United States of America, Plaintiff-appellee, v. Jesus Romo, Defendant-appellant, 28 F.3d 110 (9th Cir. 1994)Annotate this Case
Before: TANG, PREGERSON, and T.G. NELSON, Circuit Judges.
Jesus Romo appeals his conviction, after a jury trial, for conspiracy to possess with intent to distribute marijuana and possession with intent to distribute marijuana, in violation of 21 U.S.C. §§ 846, 841(a) (1) and (b) (1) (D), and possession of a firearm by an illegal alien, in violation of 18 U.S.C. §§ 922(g) (5) and 924(a) (2). Romo contends that the district court erred in denying him an evidentiary hearing to challenge the sufficiency of the affidavit submitted in support of the government's application for a search warrant under Franks v. Delaware, 438 U.S. 154, 155-56 (1978). Romo also contends that the district court erred in denying his motion to sever the trial of counts applying exclusively to his brother, a codefendant, from trial of the counts applying to himself. We affirm.
We review the denial of a motion for a Franks hearing de novo. United States v. Homick, 964 F.2d 899, 904 (9th Cir. 1992). In order to establish entitlement to a Franks hearing, a defendant must make a substantial preliminary showing that the affidavit contained actual falsity, and that the falsity was either deliberate or resulted from reckless disregard for the truth. Franks, 438 U.S. at 171. The allegations cannot be merely conclusory; they must be accompanied by a detailed offer of proof. Id.
Here, the affidavit submitted in support of the search warrant relied on information provided by a citizen informant who had provided information to other law enforcement agencies on four occasions. Romo argued that he was entitled to a Franks hearing because "the limited information made available to defense counsel indicated that the informant was either directly involved in illicit activities or had similar reasons to seek favors from law enforcement personnel in exchange for such information." Romo, however, offered no sworn statements or other evidence to support his charge that the affidavit was based on unreliable information. His allegations were therefore not accompanied by the "detailed offer of proof" necessary to obtain a Franks hearing. United States v. Chesher, 678 F.2d 1353, 1360 (9th Cir. 1982). The district court, accordingly, properly denied his motion.
We review the denial of a motion to sever for abuse of discretion. United States v. Taren-Palma, 997 F.2d 525, 533 (9th Cir. 1993), cert. denied, 114 S. Ct. 1648 (1994). Fed. R. Crim. P. 14 provides:
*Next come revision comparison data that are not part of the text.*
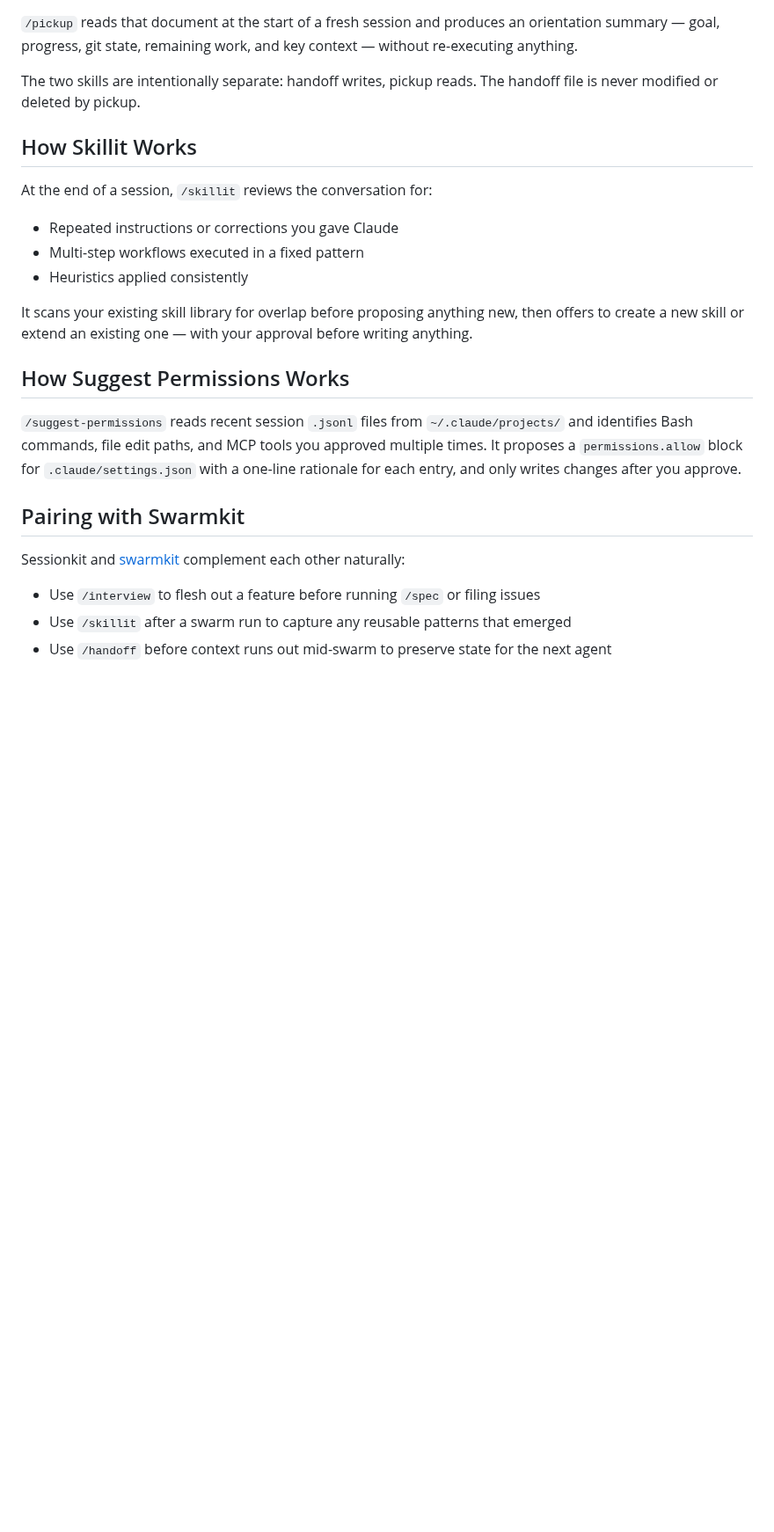
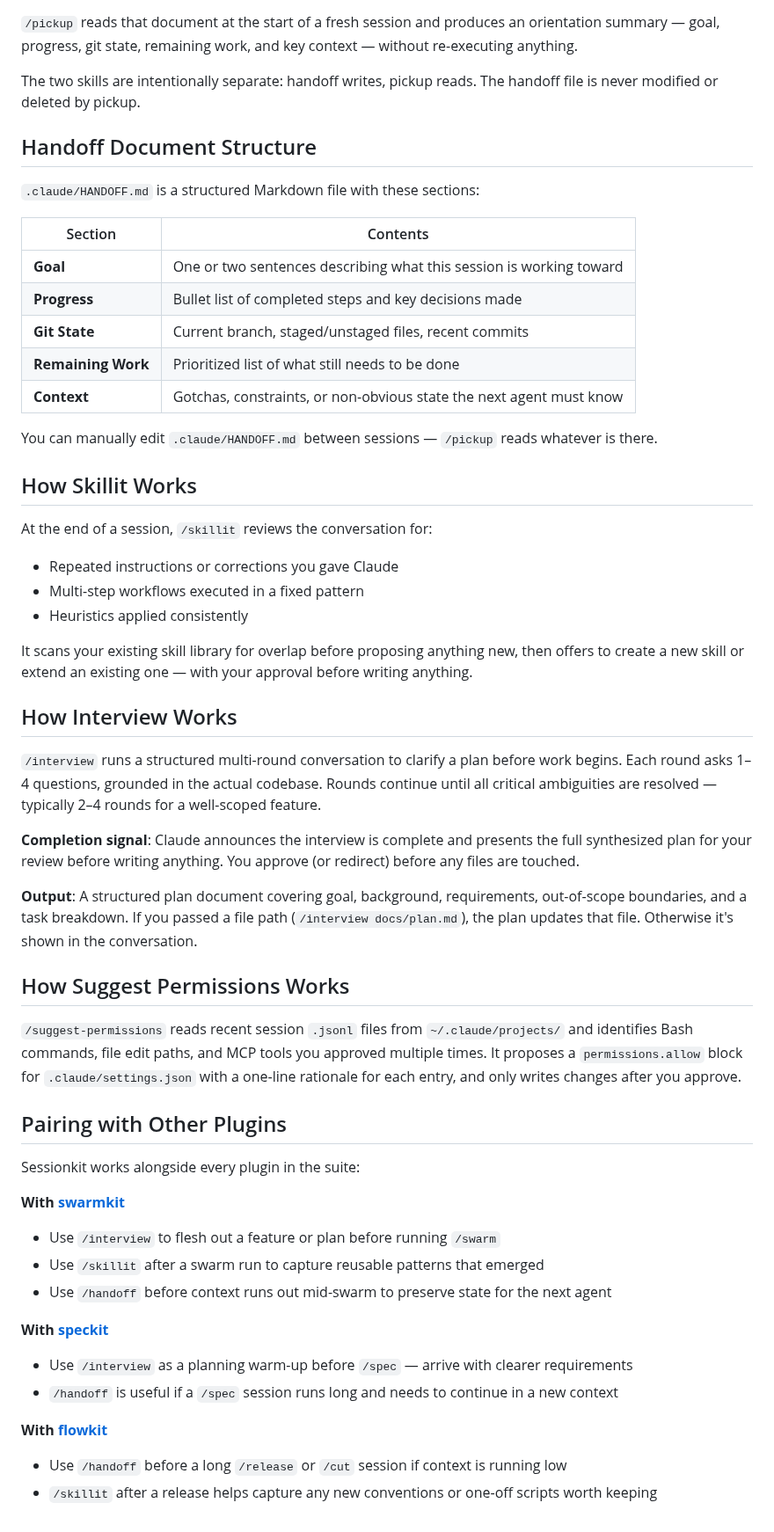
Before and after one commit to smallorbit/smallorbit-plugins, a Markdown page: plugins/sessionkit/README.md, the part around the change. Shown at 88% size. Rendered like a GitHub page; blank space fills up the shorter version.

Commit message:
docs(sessionkit): add interview cadence, handoff structure, and expanded pairing section

```diff
--- a/plugins/sessionkit/README.md
+++ b/plugins/sessionkit/README.md
@@ -76,6 +76,20 @@ claude --plugin-dir /path/to/sessionkit
 
 The two skills are intentionally separate: handoff writes, pickup reads. The handoff file is never modified or deleted by pickup.
 
+## Handoff Document Structure
+
+`.claude/HANDOFF.md` is a structured Markdown file with these sections:
+
+| Section | Contents |
+|---------|----------|
+| **Goal** | One or two sentences describing what this session is working toward |
+| **Progress** | Bullet list of completed steps and key decisions made |
+| **Git State** | Current branch, staged/unstaged files, recent commits |
+| **Remaining Work** | Prioritized list of what still needs to be done |
+| **Context** | Gotchas, constraints, or non-obvious state the next agent must know |
+
+You can manually edit `.claude/HANDOFF.md` between sessions — `/pickup` reads whatever is there.
+
 ## How Skillit Works
 
 At the end of a session, `/skillit` reviews the conversation for:
@@ -86,14 +100,31 @@ At the end of a session, `/skillit` reviews the conversation for:
 
 It scans your existing skill library for overlap before proposing anything new, then offers to create a new skill or extend an existing one — with your approval before writing anything.
 
+## How Interview Works
+
+`/interview` runs a structured multi-round conversation to clarify a plan before work begins. Each round asks 1–4 questions, grounded in the actual codebase. Rounds continue until all critical ambiguities are resolved — typically 2–4 rounds for a well-scoped feature.
+
+**Completion signal**: Claude announces the interview is complete and presents the full synthesized plan for your review before writing anything. You approve (or redirect) before any files are touched.
+
+**Output**: A structured plan document covering goal, background, requirements, out-of-scope boundaries, and a task breakdown. If you passed a file path (`/interview docs/plan.md`), the plan updates that file. Otherwise it's shown in the conversation.
+
 ## How Suggest Permissions Works
 
 `/suggest-permissions` reads recent session `.jsonl` files from `~/.claude/projects/` and identifies Bash commands, file edit paths, and MCP tools you approved multiple times. It proposes a `permissions.allow` block for `.claude/settings.json` with a one-line rationale for each entry, and only writes changes after you approve.
 
-## Pairing with Swarmkit
+## Pairing with Other Plugins
 
-Sessionkit and [swarmkit](../swarmkit) complement each other naturally:
+Sessionkit works alongside every plugin in the suite:
 
-- Use `/interview` to flesh out a feature before running `/spec` or filing issues
-- Use `/skillit` after a swarm run to capture any reusable patterns that emerged
+**With [swarmkit](../swarmkit)**
+- Use `/interview` to flesh out a feature or plan before running `/swarm`
+- Use `/skillit` after a swarm run to capture reusable patterns that emerged
 - Use `/handoff` before context runs out mid-swarm to preserve state for the next agent
+
+**With [speckit](../speckit)**
+- Use `/interview` as a planning warm-up before `/spec` — arrive with clearer requirements
+- `/handoff` is useful if a `/spec` session runs long and needs to continue in a new context
+
+**With [flowkit](../flowkit)**
+- Use `/handoff` before a long `/release` or `/cut` session if context is running low
+- `/skillit` after a release helps capture any new conventions or one-off scripts worth keeping
```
If it appears that a defendant or the government is prejudiced by a joinder of offenses or of defenses in an indictment or information or by such joinder for trial together, the court may order an election or separate trials of counts, grant a severance of defendants or provide whatever other relief justice requires.
The test for severance is "whether joinder is so manifestly prejudicial that it outweighs the dominant concern with judicial economy and compels the exercise of the court's discretion to sever." United States v. Brashier, 548 F.2d 1315, 1323 (9th Cir. 1976), cert. denied 429 U.S. 1111 (1977).
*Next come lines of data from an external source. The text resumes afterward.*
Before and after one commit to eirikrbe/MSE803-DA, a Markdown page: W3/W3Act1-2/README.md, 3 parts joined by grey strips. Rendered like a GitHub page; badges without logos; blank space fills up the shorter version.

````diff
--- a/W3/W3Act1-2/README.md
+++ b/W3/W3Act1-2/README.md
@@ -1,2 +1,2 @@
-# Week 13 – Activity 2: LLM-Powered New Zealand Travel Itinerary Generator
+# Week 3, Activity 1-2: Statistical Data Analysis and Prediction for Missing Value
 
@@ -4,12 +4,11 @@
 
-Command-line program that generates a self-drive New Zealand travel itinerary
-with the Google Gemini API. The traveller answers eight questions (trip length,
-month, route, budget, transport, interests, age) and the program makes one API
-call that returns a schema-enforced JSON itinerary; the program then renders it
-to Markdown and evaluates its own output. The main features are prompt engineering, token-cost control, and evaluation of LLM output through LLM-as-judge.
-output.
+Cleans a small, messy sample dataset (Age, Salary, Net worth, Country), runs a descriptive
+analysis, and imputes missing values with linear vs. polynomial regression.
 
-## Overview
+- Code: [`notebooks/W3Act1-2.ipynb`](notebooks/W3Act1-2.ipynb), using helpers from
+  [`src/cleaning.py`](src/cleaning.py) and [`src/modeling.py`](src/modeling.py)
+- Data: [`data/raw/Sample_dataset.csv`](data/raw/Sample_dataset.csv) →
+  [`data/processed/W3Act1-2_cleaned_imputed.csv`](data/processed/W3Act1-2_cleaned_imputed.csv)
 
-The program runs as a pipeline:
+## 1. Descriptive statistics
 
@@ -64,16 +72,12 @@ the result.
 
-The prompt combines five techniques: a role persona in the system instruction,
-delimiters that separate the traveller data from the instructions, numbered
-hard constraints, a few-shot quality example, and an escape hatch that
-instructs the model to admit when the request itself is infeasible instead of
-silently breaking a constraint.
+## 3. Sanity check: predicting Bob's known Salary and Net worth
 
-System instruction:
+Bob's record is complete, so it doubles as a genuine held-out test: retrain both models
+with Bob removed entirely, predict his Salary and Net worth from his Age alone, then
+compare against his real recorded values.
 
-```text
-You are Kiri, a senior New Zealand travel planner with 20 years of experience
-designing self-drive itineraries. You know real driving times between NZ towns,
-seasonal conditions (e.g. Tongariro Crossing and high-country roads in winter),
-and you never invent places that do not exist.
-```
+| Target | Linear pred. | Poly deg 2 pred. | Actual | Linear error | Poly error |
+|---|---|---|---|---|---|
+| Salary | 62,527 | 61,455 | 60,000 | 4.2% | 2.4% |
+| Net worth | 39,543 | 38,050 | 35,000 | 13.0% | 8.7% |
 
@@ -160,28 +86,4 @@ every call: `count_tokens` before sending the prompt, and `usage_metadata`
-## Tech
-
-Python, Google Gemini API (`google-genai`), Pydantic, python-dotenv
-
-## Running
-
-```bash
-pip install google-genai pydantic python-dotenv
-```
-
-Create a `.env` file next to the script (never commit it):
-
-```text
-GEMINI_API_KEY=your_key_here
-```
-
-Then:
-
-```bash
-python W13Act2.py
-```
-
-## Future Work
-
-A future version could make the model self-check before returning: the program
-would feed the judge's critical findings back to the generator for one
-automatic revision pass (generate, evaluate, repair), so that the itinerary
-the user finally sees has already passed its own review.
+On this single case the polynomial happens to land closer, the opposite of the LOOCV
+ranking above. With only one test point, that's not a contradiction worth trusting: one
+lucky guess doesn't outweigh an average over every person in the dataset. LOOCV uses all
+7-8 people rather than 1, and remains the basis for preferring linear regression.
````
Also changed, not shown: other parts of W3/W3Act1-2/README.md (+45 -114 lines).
Appellant Jesus Romo and his brother Ricardo Romo were both charged with conspiracy to possess with intent to distribute marijuana and possession with intent to distribute marijuana. Jesus was charged, in addition, with possessing a semi-automatic AK-47 in connection with a drug trafficking crime and possessing a firearm while an illegal alien. Ricardo was also charged with possessing two AK-47 fully automatic machine guns and possessing them during a drug trafficking crime. Jesus contends that the district court abused its discretion by refusing to try separately the gun charges brought exclusively against Ricardo. Jesus argues that joint trial of all counts was impermissibly prejudicial because the gun charges against Ricardo had no bearing on his own case and because the defendants were brothers and were similar in appearance. Jesus asserts that it was clear from the course of the proceedings and the final verdict that the jury was not able to properly compartmentalize the evidence and charges against each defendant.
We disagree. There is nothing in the record to indicate that the nature of the charges, or the fact that the codefendants were brothers with similar appearances, so prejudiced Jesus Romo as to outweigh the concern for judicial economy. See Brashier, 548 F.2d at 1323. All of the guns and the drugs were seized during the same search of the same residence, where both codefendants resided. The district court, moreover, specifically instructed the jury to consider the case of each defendant separately. The district court, accordingly, did not abuse its discretion in denying the motion to sever.